Give the data again word for word; drop the pictures.

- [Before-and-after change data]
┌──

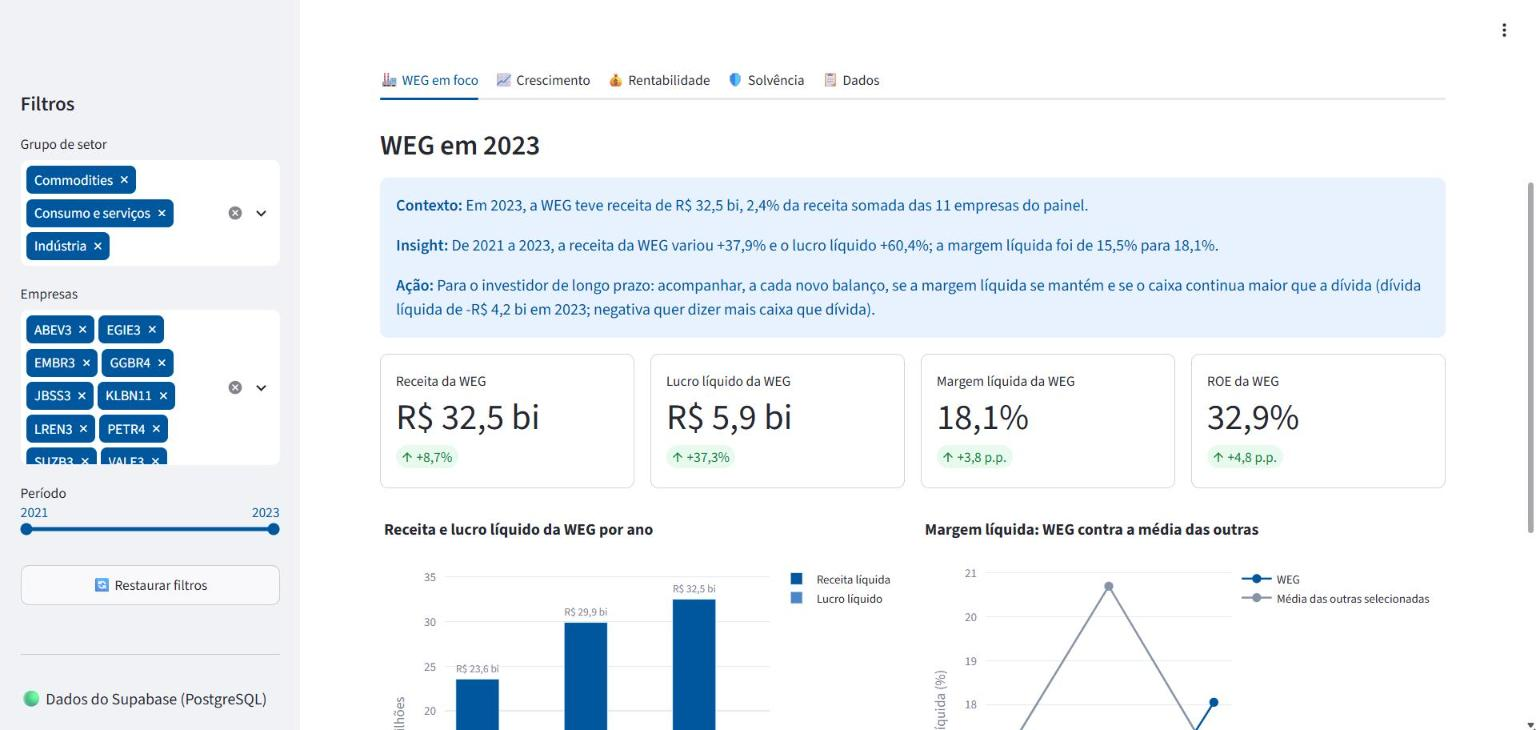
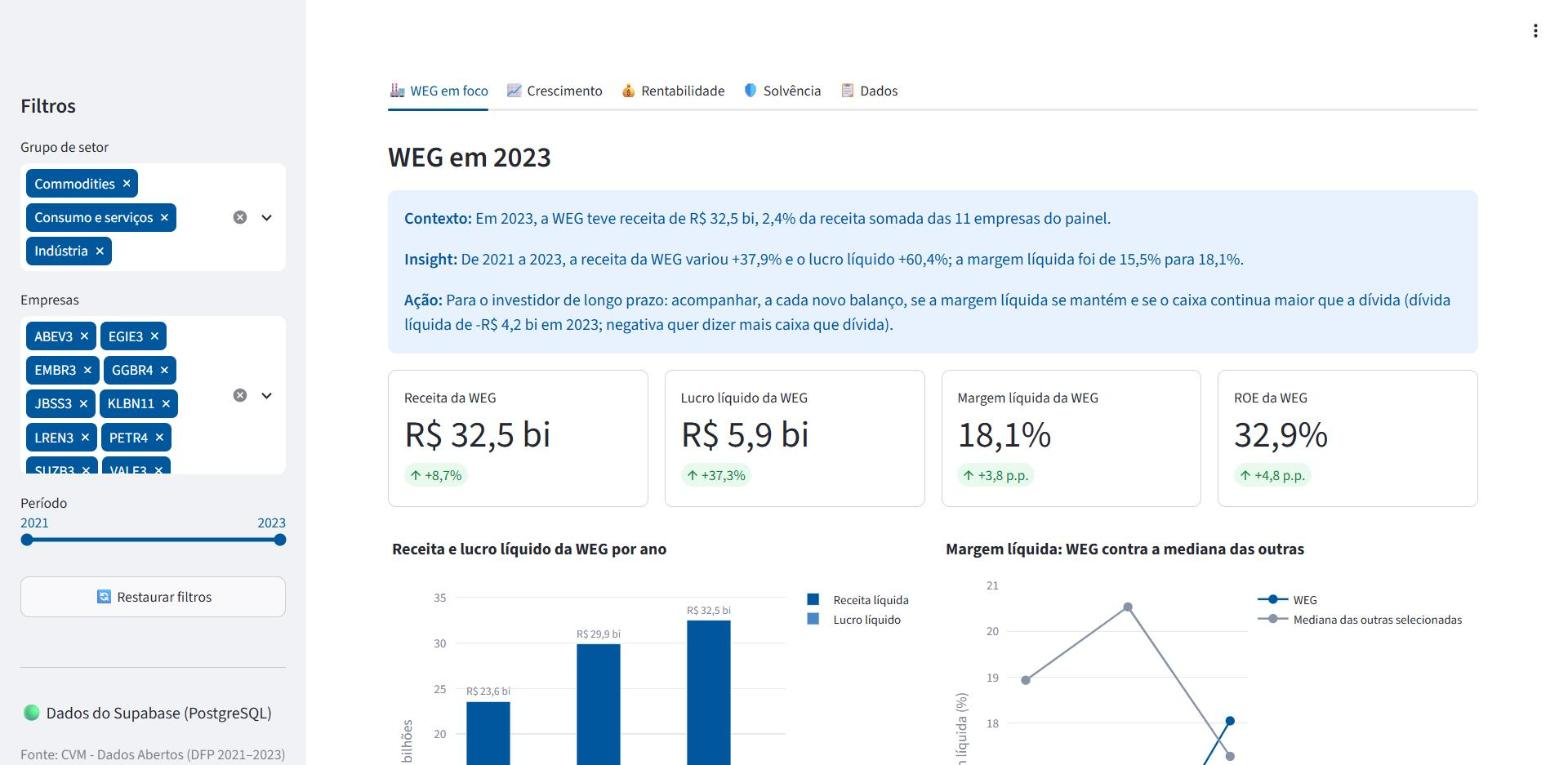
fix: compara a margem da weg com a mediana das outras empresas

diff --git a/app.py b/app.py
@@ -350,17 +350,17 @@ with aba_weg:
                       hovertemplate="<b>%{fullData.name}</b><br>%{x}: %{text}<extra></extra>")
     graf1.plotly_chart(ajustar_layout(fig), width="stretch")
 
-    # gráfico 2: margem líquida da WEG contra a média das outras empresas selecionadas
+    # gráfico 2: margem líquida da WEG contra a mediana das outras empresas selecionadas
     linhas = weg[["ano", "margem_liquida"]].assign(serie="WEG")
     outras = df_filtrado[df_filtrado["ticker"] != "WEGE3"]
     if not outras.empty:
-        media = outras.groupby("ano", as_index=False)["margem_liquida"].mean()
-        linhas = pd.concat([linhas, media.assign(serie="Média das outras selecionadas")])
+        mediana = outras.groupby("ano", as_index=False)["margem_liquida"].median()
+        linhas = pd.concat([linhas, mediana.assign(serie="Mediana das outras selecionadas")])
     linhas["margem_pct"] = linhas["margem_liquida"] * 100
     linhas["ano"] = linhas["ano"].astype(str)
     fig = px.line(linhas, x="ano", y="margem_pct", color="serie", markers=True,
-                  color_discrete_map={"WEG": COR_WEG, "Média das outras selecionadas": COR_OUTRAS},
-                  title="Margem líquida: WEG contra a média das outras",
+                  color_discrete_map={"WEG": COR_WEG, "Mediana das outras selecionadas": COR_OUTRAS},
+                  title="Margem líquida: WEG contra a mediana das outras",
                   labels={"ano": "Ano", "margem_pct": "Margem líquida (%)", "serie": ""})
     fig.update_traces(line_width=2, marker_size=9,
                       hovertemplate="<b>%{fullData.name}</b><br>%{x}: %{y:.1f}%<extra></extra>")

diff --git a/README.md b/README.md
@@ -178,7 +178,7 @@ Números do filtro padrão do app (11 empresas, 2021 a 2023), em reais, sem corr
 | EGIE3 | Consumo e serviços | R$ 12,5 bi | R$ 10,7 bi | -14,3% |
 | VALE3 | Commodities | R$ 293,5 bi | R$ 208,1 bi | -29,1% |
 
-**2. Retorno e margem.** Em 2023 o maior ROE foi da Engie (34,9%), e a WEG ficou em segundo lugar (32,9%), bem acima da mediana das 11 empresas (20,4%). O ROE da WEG subiu nos três anos: 26,1%, 28,0% e 32,9%. Já a margem líquida da WEG caiu de 15,5% para 14,3% em 2022 e subiu para 18,1% em 2023. Em 2021 e 2022 ela ficou abaixo da mediana das 11, e em 2023 a WEG ficou exatamente no meio (6ª de 11). Ou seja, a WEG está entre os maiores retornos sobre o patrimônio com uma margem líquida na média do grupo. A JBS teve prejuízo em 2023 (ROE de -1,6%).
+**2. Retorno e margem.** Em 2023 o maior ROE foi da Engie (34,9%), e a WEG ficou em segundo lugar (32,9%), bem acima da mediana das 11 empresas (20,4%). O ROE da WEG subiu nos três anos: 26,1%, 28,0% e 32,9%. Já a margem líquida da WEG caiu de 15,5% para 14,3% em 2022 e subiu para 18,1% em 2023. Em 2021 e 2022 ela ficou abaixo da mediana das 11, e em 2023 a WEG ficou exatamente no meio (6ª de 11). Ou seja, a WEG está entre os maiores retornos sobre o patrimônio com uma margem líquida no meio do grupo. A JBS teve prejuízo em 2023 (ROE de -1,6%).
 
 **3. Margem EBIT por grupo.** Juntando os três anos, a mediana da margem EBIT foi de 32,4% em commodities, 23,3% em consumo e serviços e 11,4% na indústria. O grupo indústria tem só duas empresas, então a mediana fica entre elas: a WEG teve margem EBIT de 16,9% a 19,9%, e a Embraer de -2,4% a 5,8%. As margens variam muito dentro de cada grupo; em commodities, por exemplo, vão de 1,5% (JBS em 2023) a 48,2% (Vale em 2021).
 
@@ -221,7 +221,7 @@ Guia de navegação:
 1. **Barra lateral:** escolha os grupos de setor (Indústria, Commodities, Consumo e serviços). A lista de empresas muda junto com os grupos (filtro cruzado), e dá para tirar ou pôr empresas uma a uma. Escolha o período, de 2021 a 2023. O botão "Restaurar filtros" volta tudo ao padrão. Embaixo aparece de onde vieram os dados: 🟢 Supabase (PostgreSQL) ou 🟡 CSV local, quando o banco não responde.
 2. **Topo:** 4 KPIs da carteira filtrada no último ano do período (receita líquida total, lucro líquido total, ROE médio e liquidez corrente média), com a variação contra o ano anterior.
 3. **Abas:** cada uma abre com um texto curto em três partes (Contexto, Insight e Ação), com os números calculados a partir dos filtros.
-   - **WEG em foco:** 4 indicadores da WEG, receita e lucro da WEG por ano e a margem líquida da WEG contra a média das outras empresas selecionadas.
+   - **WEG em foco:** 4 indicadores da WEG, receita e lucro da WEG por ano e a margem líquida da WEG contra a mediana das outras empresas selecionadas.
    - **Crescimento:** receita por empresa e ano, ranking do crescimento da receita no período e mapa de árvore da receita do último ano por grupo, setor e empresa.
    - **Rentabilidade:** margem líquida x ROE em quadrantes (o tamanho da bolha é a receita, as linhas tracejadas são as medianas) e boxplot da margem EBIT por grupo.
    - **Solvência:** liquidez corrente com a linha de 1,5x, dívida líquida com a alavancagem escrita em cada barra e a tabela das empresas em alerta, com o motivo.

└──

- [Output for this exercise]
fix: compara a margem da weg com a mediana das outras empresas

diff --git a/app.py b/app.py
@@ -350,17 +350,17 @@ with aba_weg:
                       hovertemplate="<b>%{fullData.name}</b><br>%{x}: %{text}<extra></extra>")
     graf1.plotly_chart(ajustar_layout(fig), width="stretch")
 
-    # gráfico 2: margem líquida da WEG contra a média das outras empresas selecionadas
+    # gráfico 2: margem líquida da WEG contra a mediana das outras empresas selecionadas
     linhas = weg[["ano", "margem_liquida"]].assign(serie="WEG")
     outras = df_filtrado[df_filtrado["ticker"] != "WEGE3"]
     if not outras.empty:
-        media = outras.groupby("ano", as_index=False)["margem_liquida"].mean()
-        linhas = pd.concat([linhas, media.assign(serie="Média das outras selecionadas")])
+        mediana = outras.groupby("ano", as_index=False)["margem_liquida"].median()
+        linhas = pd.concat([linhas, mediana.assign(serie="Mediana das outras selecionadas")])
     linhas["margem_pct"] = linhas["margem_liquida"] * 100
     linhas["ano"] = linhas["ano"].astype(str)
     fig = px.line(linhas, x="ano", y="margem_pct", color="serie", markers=True,
-                  color_discrete_map={"WEG": COR_WEG, "Média das outras selecionadas": COR_OUTRAS},
-                  title="Margem líquida: WEG contra a média das outras",
+                  color_discrete_map={"WEG": COR_WEG, "Mediana das outras selecionadas": COR_OUTRAS},
+                  title="Margem líquida: WEG contra a mediana das outras",
                   labels={"ano": "Ano", "margem_pct": "Margem líquida (%)", "serie": ""})
     fig.update_traces(line_width=2, marker_size=9,
                       hovertemplate="<b>%{fullData.name}</b><br>%{x}: %{y:.1f}%<extra></extra>")

diff --git a/README.md b/README.md
@@ -178,7 +178,7 @@ Números do filtro padrão do app (11 empresas, 2021 a 2023), em reais, sem corr
 | EGIE3 | Consumo e serviços | R$ 12,5 bi | R$ 10,7 bi | -14,3% |
 | VALE3 | Commodities | R$ 293,5 bi | R$ 208,1 bi | -29,1% |
 
-**2. Retorno e margem.** Em 2023 o maior ROE foi da Engie (34,9%), e a WEG ficou em segundo lugar (32,9%), bem acima da mediana das 11 empresas (20,4%). O ROE da WEG subiu nos três anos: 26,1%, 28,0% e 32,9%. Já a margem líquida da WEG caiu de 15,5% para 14,3% em 2022 e subiu para 18,1% em 2023. Em 2021 e 2022 ela ficou abaixo da mediana das 11, e em 2023 a WEG ficou exatamente no meio (6ª de 11). Ou seja, a WEG está entre os maiores retornos sobre o patrimônio com uma margem líquida na média do grupo. A JBS teve prejuízo em 2023 (ROE de -1,6%).
+**2. Retorno e margem.** Em 2023 o maior ROE foi da Engie (34,9%), e a WEG ficou em segundo lugar (32,9%), bem acima da mediana das 11 empresas (20,4%). O ROE da WEG subiu nos três anos: 26,1%, 28,0% e 32,9%. Já a margem líquida da WEG caiu de 15,5% para 14,3% em 2022 e subiu para 18,1% em 2023. Em 2021 e 2022 ela ficou abaixo da mediana das 11, e em 2023 a WEG ficou exatamente no meio (6ª de 11). Ou seja, a WEG está entre os maiores retornos sobre o patrimônio com uma margem líquida no meio do grupo. A JBS teve prejuízo em 2023 (ROE de -1,6%).
 
 **3. Margem EBIT por grupo.** Juntando os três anos, a mediana da margem EBIT foi de 32,4% em commodities, 23,3% em consumo e serviços e 11,4% na indústria. O grupo indústria tem só duas empresas, então a mediana fica entre elas: a WEG teve margem EBIT de 16,9% a 19,9%, e a Embraer de -2,4% a 5,8%. As margens variam muito dentro de cada grupo; em commodities, por exemplo, vão de 1,5% (JBS em 2023) a 48,2% (Vale em 2021).
 
@@ -221,7 +221,7 @@ Guia de navegação:
 1. **Barra lateral:** escolha os grupos de setor (Indústria, Commodities, Consumo e serviços). A lista de empresas muda junto com os grupos (filtro cruzado), e dá para tirar ou pôr empresas uma a uma. Escolha o período, de 2021 a 2023. O botão "Restaurar filtros" volta tudo ao padrão. Embaixo aparece de onde vieram os dados: 🟢 Supabase (PostgreSQL) ou 🟡 CSV local, quando o banco não responde.
 2. **Topo:** 4 KPIs da carteira filtrada no último ano do período (receita líquida total, lucro líquido total, ROE médio e liquidez corrente média), com a variação contra o ano anterior.
 3. **Abas:** cada uma abre com um texto curto em três partes (Contexto, Insight e Ação), com os números calculados a partir dos filtros.
-   - **WEG em foco:** 4 indicadores da WEG, receita e lucro da WEG por ano e a margem líquida da WEG contra a média das outras empresas selecionadas.
+   - **WEG em foco:** 4 indicadores da WEG, receita e lucro da WEG por ano e a margem líquida da WEG contra a mediana das outras empresas selecionadas.
    - **Crescimento:** receita por empresa e ano, ranking do crescimento da receita no período e mapa de árvore da receita do último ano por grupo, setor e empresa.
    - **Rentabilidade:** margem líquida x ROE em quadrantes (o tamanho da bolha é a receita, as linhas tracejadas são as medianas) e boxplot da margem EBIT por grupo.
    - **Solvência:** liquidez corrente com a linha de 1,5x, dívida líquida com a alavancagem escrita em cada barra e a tabela das empresas em alerta, com o motivo.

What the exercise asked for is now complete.